A new study by the University of Delaware’s Special Initiative on Offshore Wind (SIOW) for the New York State Energy Research and Development Authority (NYSERDA) offers a roadmap of key strategic steps that New York can take to reduce costs of offshore wind power over the next decade.
The study finds that ongoing technology and industry advances combined with actions New York could take, independently or with other states, could lower costs for offshore wind power as much as 50% and bring this power generating source closer to realizing its potential for “delivering utility-scale renewable electric generation” to New York City and nearby areas such as Long Island.
A primary conclusion from the report is that supporting offshore wind development at scale, rather than on a project-by-project basis, could have the greatest impact on reducing costs. Other actions the report cites that could lower costs include creating and using innovative financing mechanisms, developing infrastructure to reduce costs, and supporting site characterization for early projects to reduce development expenses and risk.
The study notes that while onshore wind development has expanded rapidly in the U.S., no operational offshore wind power projects have been completed to date due to complex construction challenges and the need for operational infrastructure that doesn’t exist today in the U.S. These factors lead to high costs and have delayed deployment, said the university in a March 10 statement about the study.
The study identifies multiple paths for reducing offshore wind power costs in New York State, emphasizing that the “State can take actions in the near term to lower its costs substantially, independent of expected external reductions over the next decade.” The study finds that taking advantage of wind turbine innovations and other technology and industry advances could lower costs about 20%. Direct steps taken by New York State could contribute up to an additional 30% reduction in a project’s cost.
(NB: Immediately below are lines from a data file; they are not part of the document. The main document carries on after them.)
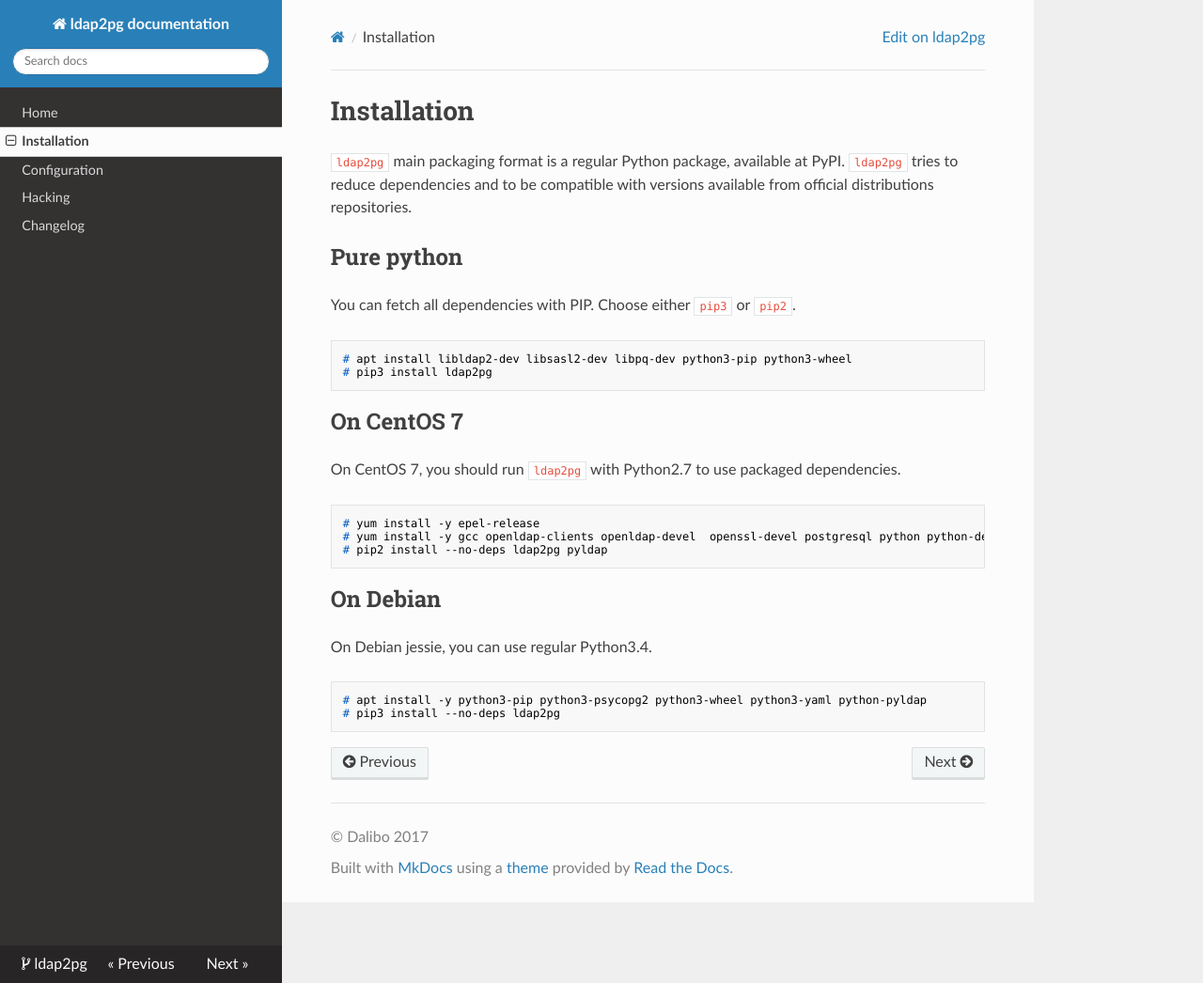
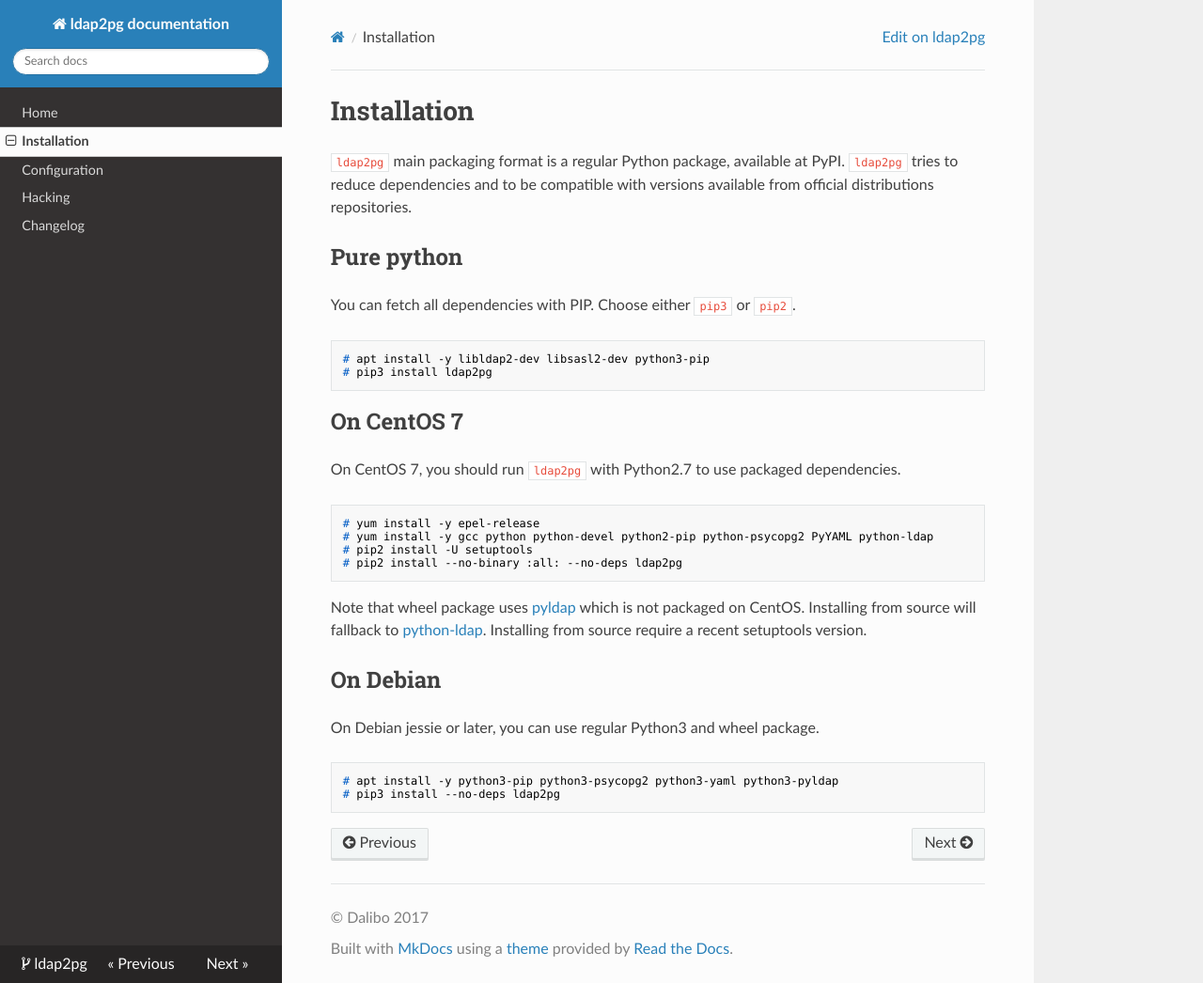
Before and after one commit to dalibo/ldap2pg, an MkDocs documentation site: the page built from docs/install.md, in a window 1280 px wide and 1046 px high. Shown: the whole window at 94% size. Built offline with MkDocs 1.6.1, drawn with Linux system fonts in a browser that asks for light colours; nearby versions of some CDN libraries; old or Windows-style settings are respelled for this version of MkDocs.

Commit message:
Update installation documentation

````diff
--- a/docs/install.md
+++ b/docs/install.md
@@ -9,7 +9,7 @@
 You can fetch all dependencies with PIP. Choose either `pip3` or `pip2`.
 
 ``` console
-# apt install libldap2-dev libsasl2-dev libpq-dev python3-pip python3-wheel
+# apt install -y libldap2-dev libsasl2-dev python3-pip
 # pip3 install ldap2pg
 ```
 
@@ -20,16 +20,22 @@
 
 ``` console
 # yum install -y epel-release
-# yum install -y gcc openldap-clients openldap-devel  openssl-devel postgresql python python-devel python2-pip python-psycopg2 PyYAML python2-pyasn1
-# pip2 install --no-deps ldap2pg pyldap
+# yum install -y gcc python python-devel python2-pip python-psycopg2 PyYAML python-ldap
+# pip2 install -U setuptools
+# pip2 install --no-binary :all: --no-deps ldap2pg
 ```
+
+Note that wheel package uses [pyldap](https://github.com/pyldap/pyldap) which is
+not packaged on CentOS. Installing from source will fallback
+to [python-ldap](https://www.python-ldap.org/). Installing from source require a
+recent setuptools version.
 
 
 # On Debian
 
-On Debian jessie, you can use regular Python3.4.
+On Debian jessie or later, you can use regular Python3 and wheel package.
 
 ``` console
-# apt install -y python3-pip python3-psycopg2 python3-wheel python3-yaml python-pyldap
+# apt install -y python3-pip python3-psycopg2 python3-yaml python3-pyldap
 # pip3 install --no-deps ldap2pg
 ```
````
Also changed, not shown: docs/index.md (+2 -1 lines).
“Well-designed policies and actions taken by New York, as well as by other states, can play an essential role in helping New York City and other U.S. East Coast population centers benefit from gigawatts of clean energy that could be generated by deploying wind turbines off the Atlantic coast,” said Stephanie McClellan, Director, SIOW. McClellan is presenting the report’s findings at the March 10-12 “Offshore 2015” conference, the world’s largest annual offshore wind energy gathering held by the European Wind Energy Association in Denmark.
“In Europe, advanced offshore wind turbines are already in the water and powering the grid today,” said McClellan. “The U.S. can take advantage of innovations and cost efficiencies that have already been developed in Germany, Denmark, and elsewhere. The key for U.S. states is to send clear signals to the markets and begin implementing these steps now to help make offshore wind more competitive with other sources of electricity.”
A significant benefit of offshore wind power is its proximity to the New York City metropolitan area. Offshore wind has the potential to dramatically increase the percentage of clean energy used within New York City, the largest power consumer in the state of New York, adding systems benefits to the electric grid while reducing fossil fuel use and greenhouse gas emissions.
“New York State is laying the groundwork to bring closer the potential of large-scale development of offshore wind and accelerate the cost savings we expect can be achieved through identified actions,” said John B. Rhodes, President and CEO of NYSERDA. “As cost-reduction within the offshore wind sector occurs, and as we develop approaches whether independently or in collaboration with other states to integrating the value of this renewable resource, offshore wind has the potential to support the State’s energy goals under Governor [Andrew] Cuomo. While offering the promise of a vast renewable energy resource for the state’s most populous region, it will also bring with it economic development, job creation, and a cleaner environment.”
Promoting greater deployment of renewable energy such as offshore wind is a central part of Cuomo’s Reforming the Energy Vision (REV) plan, a bold initiative that addresses critical energy challenges and infrastructure needs.
The New York Power Authority, through a collaborative effort with Consolidated Edison Co. of New York and the Long Island Power Authority, has applied for a lease from the U.S. Department of Interior’s Bureau of Ocean Energy Management to develop offshore wind off Long Island.
The Special Initiative on Offshore Wind (SIOW) is an affiliated program at the University of Delaware’s (UD) College of Earth, Ocean & Environment (CEOE) that supports offshore wind power (OSW) as part of a comprehensive U.S. energy solution, offering expertise, analysis, information sharing, and strategic partnership to build understanding and drive deployment.